◆ Given entries ◆
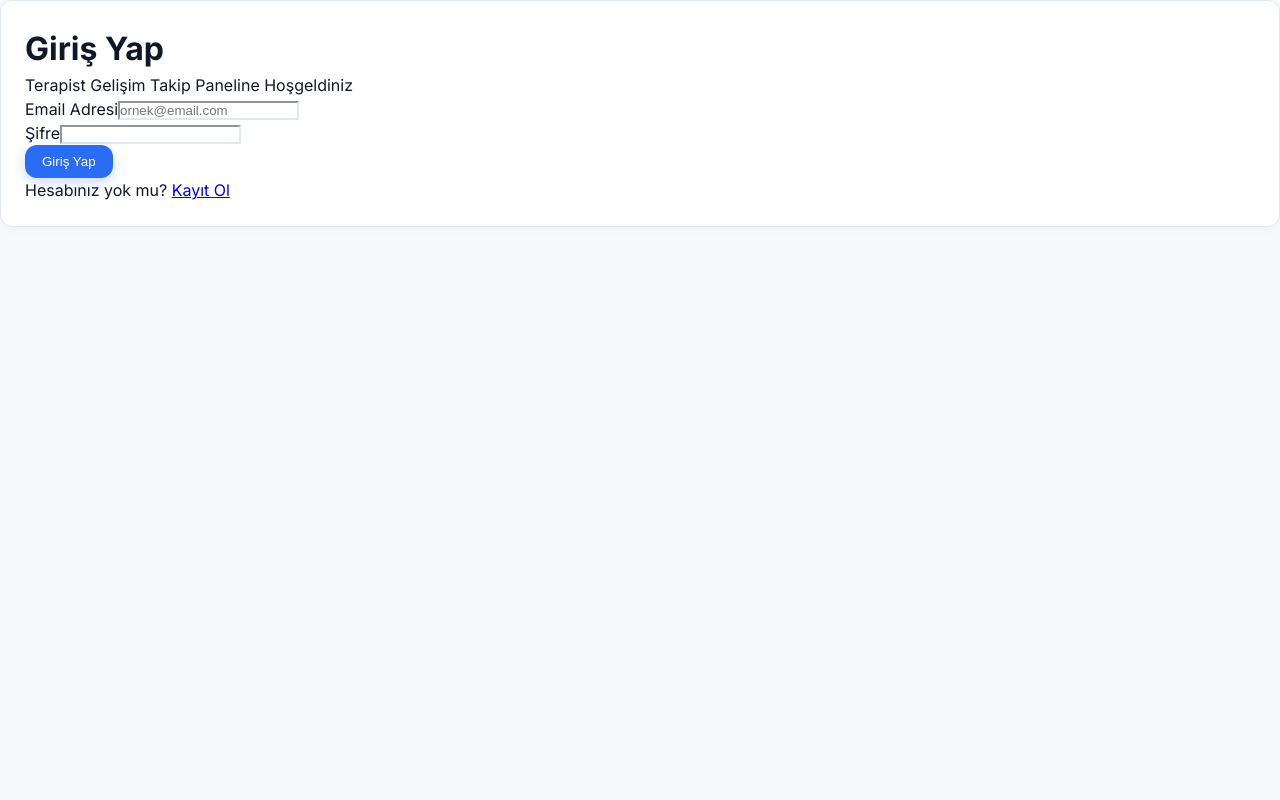
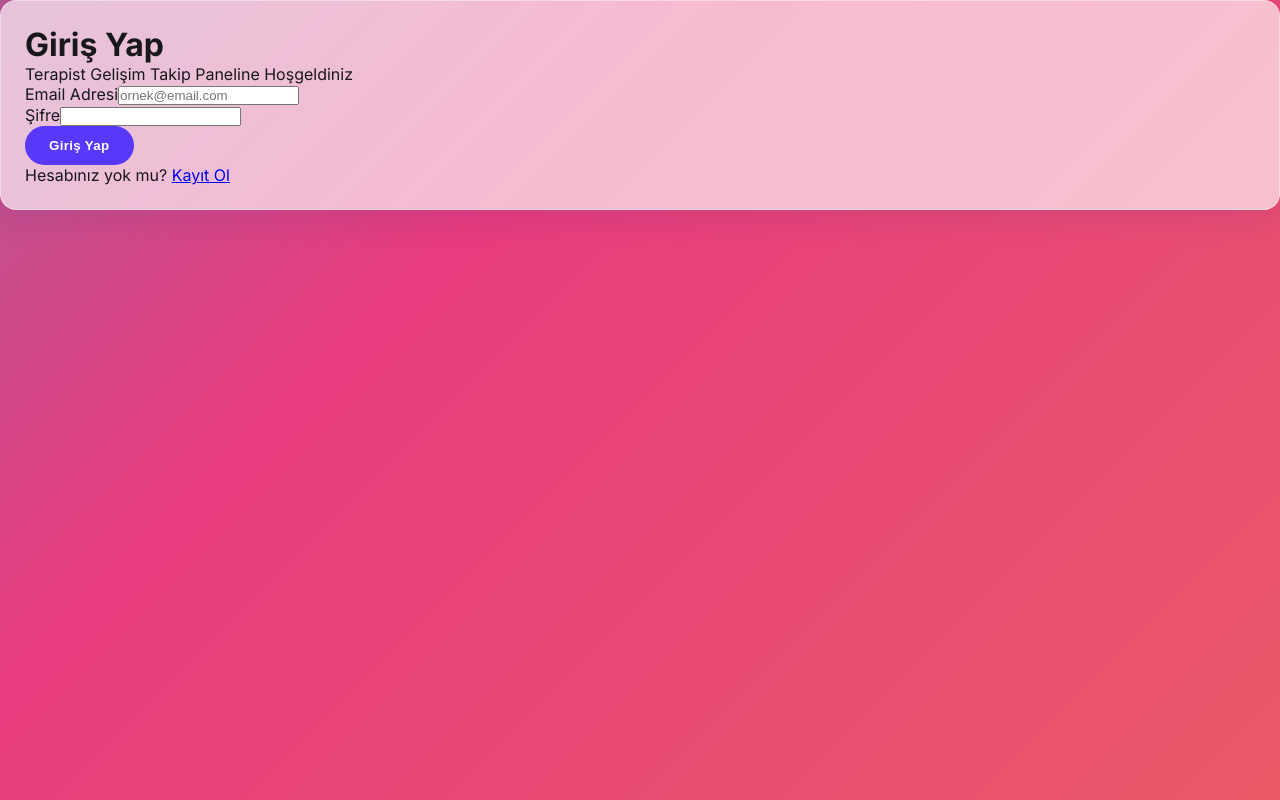
Before and after one commit to ahmetbulut23/TerapistGelisimTakip, a Next.js app: page /login in a window 1280 px wide. Built offline with nearby package versions, Linux system fonts and the light colour scheme; no server answers.

Commit message:
UI Redesign: Glassmorphism and Dashboard Overhaul

```diff
--- a/src/app/globals.css
+++ b/src/app/globals.css
@@ -1,48 +1,45 @@
 :root {
-  /* Premium Color Palette (HSL) */
-  --primary-h: 220;
-  --primary-s: 90%;
-  --primary-l: 56%;
+  /* Vibrant & Premium Palette */
+  --primary-h: 250;
+  --primary-s: 95%;
+  --primary-l: 60%;
   --primary: hsl(var(--primary-h), var(--primary-s), var(--primary-l));
   --primary-foreground: hsl(0, 0%, 100%);
 
-  --background-h: 220;
-  --background-s: 50%;
-  --background-l: 98%;
+  --background-h: 240;
+  --background-s: 30%;
+  --background-l: 96%;
   --background: hsl(var(--background-h), var(--background-s), var(--background-l));
-  --foreground: hsl(222, 47%, 11%);
+  --foreground: hsl(240, 10%, 10%);
 
-  --card: hsl(0, 0%, 100%);
-  --card-foreground: hsl(222, 47%, 11%);
+  /* Glass Card Variables */
+  --card-bg: rgba(255, 255, 255, 0.65);
+  --card-border: rgba(255, 255, 255, 0.4);
+  --card-shadow: 0 8px 32px 0 rgba(31, 38, 135, 0.1);
 
-  --border: hsl(214, 32%, 91%);
-  --input: hsl(214, 32%, 91%);
-  --ring: hsl(220, 90%, 56%);
+  --radius: 1rem;
 
-  --radius: 0.75rem;
+  /* Status Colors (Neon-ish) */
+  --status-red: hsl(340, 80%, 60%);
+  --status-yellow: hsl(40, 95%, 50%);
+  --status-green: hsl(150, 85%, 45%);
 
-  /* Status Colors */
-  --status-red: hsl(0, 84%, 60%);
-  --status-yellow: hsl(38, 92%, 50%);
-  --status-green: hsl(142, 76%, 36%);
-
-  /* Typography */
-  --font-sans: system-ui, -apple-system, BlinkMacSystemFont, "Segoe UI", Roboto, "Helvetica Neue", Arial, sans-serif;
+  --font-sans: 'Inter', system-ui, -apple-system, sans-serif;
 }
 
 @media (prefers-color-scheme: dark) {
   :root {
-    --background-h: 222;
-    --background-s: 47%;
-    --background-l: 11%;
-    --background: hsl(var(--background-h), var(--background-s), var(--background-l));
-    --foreground: hsl(210, 40%, 98%);
+    --primary-l: 65%;
 
-    --card: hsl(222, 47%, 14%);
-    --card-foreground: hsl(210, 40%, 98%);
+    --background-h: 240;
+    --background-s: 20%;
+    --background-l: 10%;
 
-    --border: hsl(217, 32%, 24%);
-    --input: hsl(217, 32%, 24%);
+    --foreground: hsl(0, 0%, 98%);
+
+    --card-bg: rgba(20, 20, 30, 0.65);
+    --card-border: rgba(255, 255, 255, 0.1);
+    --card-shadow: 0 8px 32px 0 rgba(0, 0, 0, 0.3);
   }
 }
 
@@ -50,20 +47,50 @@
   box-sizing: border-box;
   margin: 0;
   padding: 0;
-  border-color: var(--border);
 }
 
 body {
   font-family: var(--font-sans);
-  background-color: var(--background);
   color: var(--foreground);
-  -webkit-font-smoothing: antialiased;
-  -moz-osx-font-smoothing: grayscale;
-  line-height: 1.5;
   min-height: 100vh;
+  /* Animated Gradient Background */
+  background: linear-gradient(-45deg, #ee7752, #e73c7e, #23a6d5, #23d5ab);
+  background-size: 400% 400%;
+  animation: gradientBG 15s ease infinite;
 }
 
-/* Utilities */
+/* Dark Mode Gradient Override */
+@media (prefers-color-scheme: dark) {
+  body {
+    background: linear-gradient(-45deg, #1a1a2e, #16213e, #0f3460, #1f4068);
+    background-size: 400% 400%;
+  }
+}
+
+@keyframes gradientBG {
+  0% {
+    background-position: 0% 50%;
+  }
+
+  50% {
+    background-position: 100% 50%;
+  }
+
+  100% {
+    background-position: 0% 50%;
+  }
+}
+
+/* Glassmorphism Utilities */
+.glass-card {
+  background: var(--card-bg);
+  backdrop-filter: blur(12px);
+  -webkit-backdrop-filter: blur(12px);
+  border: 1px solid var(--card-border);
+  border-radius: var(--radius);
+  box-shadow: var(--card-shadow);
+}
+
 .container {
   width: 100%;
   max-width: 1200px;
@@ -71,45 +98,72 @@ body {
   padding: 0 1rem;
 }
 
+/* Modern Button */
 .btn {
   display: inline-flex;
   align-items: center;
   justify-content: center;
-  border-radius: var(--radius);
-  font-weight: 500;
-  padding: 0.5rem 1rem;
-  transition: all 0.2s ease;
+  border-radius: 999px;
+  /* Pill shape */
+  font-weight: 600;
+  padding: 0.75rem 1.5rem;
+  transition: all 0.3s cubic-bezier(0.4, 0, 0.2, 1);
   cursor: pointer;
-  border: 1px solid transparent;
+  border: none;
   text-decoration: none;
+  letter-spacing: 0.025em;
 }
 
 .btn-primary {
-  background-color: var(--primary);
+  background: var(--primary);
   color: var(--primary-foreground);
-  box-shadow: 0 4px 12px hsla(var(--primary-h), var(--primary-s), var(--primary-l), 0.25);
+  box-shadow: 0 4px 15px rgba(var(--primary-h), var(--primary-s), var(--primary-l), 0.4);
 }
 
 .btn-primary:hover {
-  opacity: 0.9;
-  transform: translateY(-1px);
+  transform: translateY(-2px) scale(1.02);
+  box-shadow: 0 6px 20px rgba(var(--primary-h), var(--primary-s), var(--primary-l), 0.6);
 }
 
 .card {
-  background-color: var(--card);
-  color: var(--card-foreground);
+  /* Reusing glass style for existing .card class */
+  background: var(--card-bg);
+  backdrop-filter: blur(12px);
+  -webkit-backdrop-filter: blur(12px);
+  border: 1px solid var(--card-border);
   border-radius: var(--radius);
-  border: 1px solid var(--border);
-  box-shadow: 0 2px 8px rgba(0, 0, 0, 0.04);
+  box-shadow: var(--card-shadow);
   padding: 1.5rem;
+  transition: transform 0.3s ease;
 }
 
-/* Animations */
+.card:hover {
+  transform: translateY(-4px);
+}
+
+/* Utility Animations */
 @keyframes fadeIn {
-  from { opacity: 0; transform: translateY(10px); }
-  to { opacity: 1; transform: translateY(0); }
+  from {
+    opacity: 0;
+    transform: translateY(20px);
+  }
+
+  to {
+    opacity: 1;
+    transform: translateY(0);
+  }
 }
 
 .animate-fade-in {
-  animation: fadeIn 0.4s ease-out forwards;
+  animation: fadeIn 0.6s cubic-bezier(0.2, 0.8, 0.2, 1) forwards;
 }
+
+/* Status Badges */
+.badge {
+  padding: 0.25rem 0.75rem;
+  border-radius: 999px;
+  font-size: 0.75rem;
+  font-weight: 700;
+  text-transform: uppercase;
+  letter-spacing: 0.05em;
+}
```
Also changed, not shown: src/app/page.tsx (+51 -14 lines), src/components/StudentCard.tsx (+39 -27 lines).
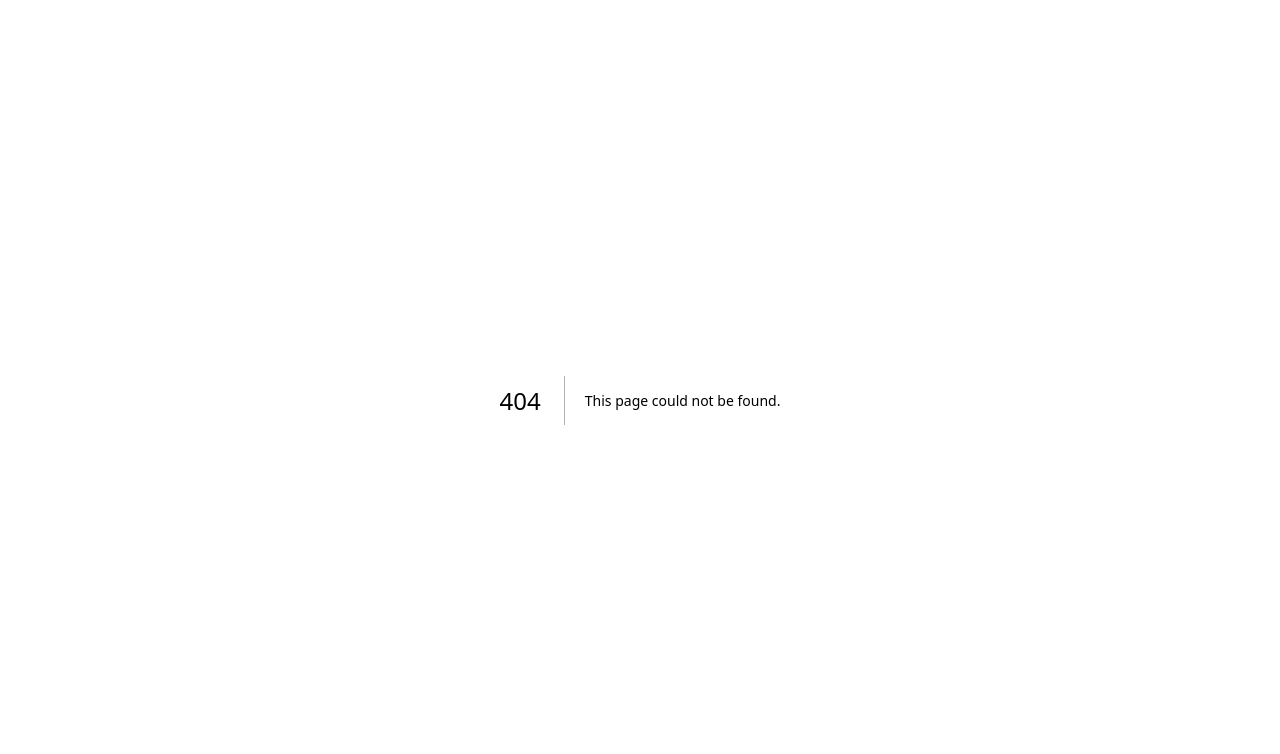
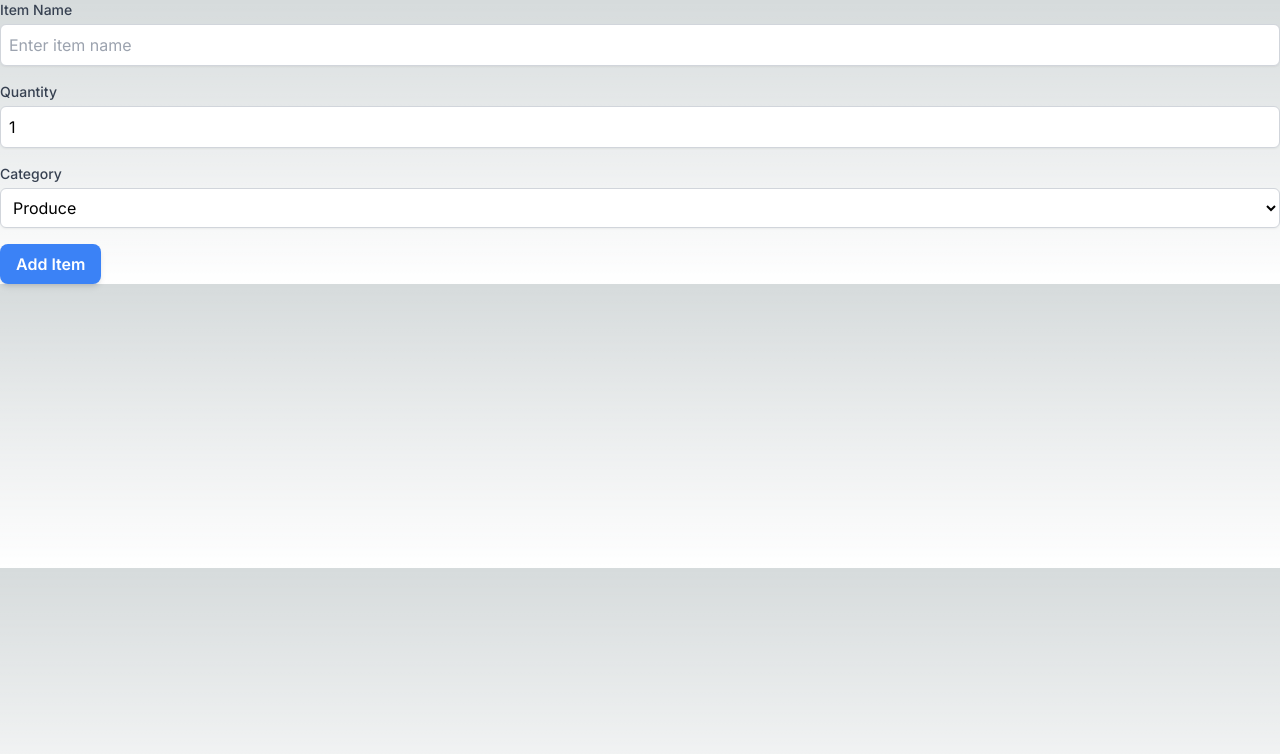
Before and after one commit to ameronebeast/cprg306-assignments, a Next.js app: page /week-4 in a window 1280 px wide. Before the commit this address had no page. Shown: the top 754 px of the page. Built offline with nearby package versions, Linux system fonts and the light colour scheme.

Commit message:
cprg306
Assignments

```diff
--- a/app/page.js
+++ b/app/page.js
@@ -7,6 +7,10 @@ export default function Home() {
       <p>
         <Link href="/week-2">Week 2
         </Link>
+        <Link href="/week-3">Week 3
+        </Link>
+        <Link href="/week-4">Week 4
+        </Link>
       </p>
     </main>
   );}
--- /dev/null
+++ b/app/week-4/new-item.js
@@ -0,0 +1,84 @@
+// new-item.js
+"use client";
+import React, { useState } from 'react';
+
+export default function NewItem() {
+  // State variables for each form field
+  const [name, setName] = useState("");
+  const [quantity, setQuantity] = useState(1);
+  const [category, setCategory] = useState("produce");
+
+  // Form submission handler
+  const handleSubmit = (event) => {
+    event.preventDefault(); // Prevent default form submission behavior
+
+    // Construct an item object with the current state values
+    const item = { name, quantity, category };
+
+    // For demonstration: log the item object to the console and show an alert
+    console.log(item);
+    alert(`Item: ${name}, Quantity: ${quantity}, Category: ${category}`);
+
+    // Reset the form fields to their initial states
+    setName("");
+    setQuantity(1);
+    setCategory("produce");
+  };
+
+  return (
+    <form onSubmit={handleSubmit} className="space-y-4">
+      <div>
+        <label htmlFor="name" className="block text-sm font-medium text-gray-700">Item Name</label>
+        <input
+          type="text"
+          id="name"
+          value={name}
+          onChange={(e) => setName(e.target.value)}
+          required
+          className="mt-1 block w-full p-2 border border-gray-300 rounded-md shadow-sm"
+          placeholder="Enter item name"
+        />
+      </div>
+
+      <div>
+        <label htmlFor="quantity" className="block text-sm font-medium text-gray-700">Quantity</label>
+        <input
+          type="number"
+          id="quantity"
+          value={quantity}
+          onChange={(e) => setQuantity(Number(e.target.value))}
+          min="1"
+          max="99"
+          required
+          className="mt-1 block w-full p-2 border border-gray-300 rounded-md shadow-sm"
+        />
+      </div>
+
+      <div>
+        <label htmlFor="category" className="block text-sm font-medium text-gray-700">Category</label>
+        <select
+          id="category"
+          value={category}
+          onChange={(e) => setCategory(e.target.value)}
+          className="mt-1 block w-full p-2 border border-gray-300 rounded-md shadow-sm bg-white"
+        >
+          <option value="produce">Produce</option>
+          <option value="dairy">Dairy</option>
+          <option value="bakery">Bakery</option>
+          <option value="meat">Meat</option>
+          <option value="frozen">Frozen Foods</option>
+          <option value="canned">Canned Goods</option>
+          <option value="dry">Dry Goods</option>
+          <option value="beverages">Beverages</option>
+          <option value="snacks">Snacks</option>
+          <option value="household">Household</option>
+          <option value="other">Other</option>
+        </select>
+      </div>
+
+      <button type="submit" className="py-2 px-4 bg-blue-500 text-white font-semibold rounded-lg shadow-md hover:bg-blue-700">
+        Add Item
+      </button>
+    </form>
+  );
+}
--- /dev/null
+++ b/app/week-4/page.js
@@ -0,0 +1,10 @@
+import React from 'react';
+import NewItem from './new-item';
+
+export default function Week4Page() {
+  return (
+    <div>
+      <NewItem />
+    </div>
+  );
+}
```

◆ Task goal ◆
Within the listing above, find every line containing the string "className" and return it.

◆ Solution ◆
+    <form onSubmit={handleSubmit} className="space-y-4">
+        <label htmlFor="name" className="block text-sm font-medium text-gray-700">Item Name</label>
+          className="mt-1 block w-full p-2 border border-gray-300 rounded-md shadow-sm"
+        <label htmlFor="quantity" className="block text-sm font-medium text-gray-700">Quantity</label>
+          className="mt-1 block w-full p-2 border border-gray-300 rounded-md shadow-sm"
+        <label htmlFor="category" className="block text-sm font-medium text-gray-700">Category</label>
+          className="mt-1 block w-full p-2 border border-gray-300 rounded-md shadow-sm bg-white"
+      <button type="submit" className="py-2 px-4 bg-blue-500 text-white font-semibold rounded-lg shadow-md hover:bg-blue-700">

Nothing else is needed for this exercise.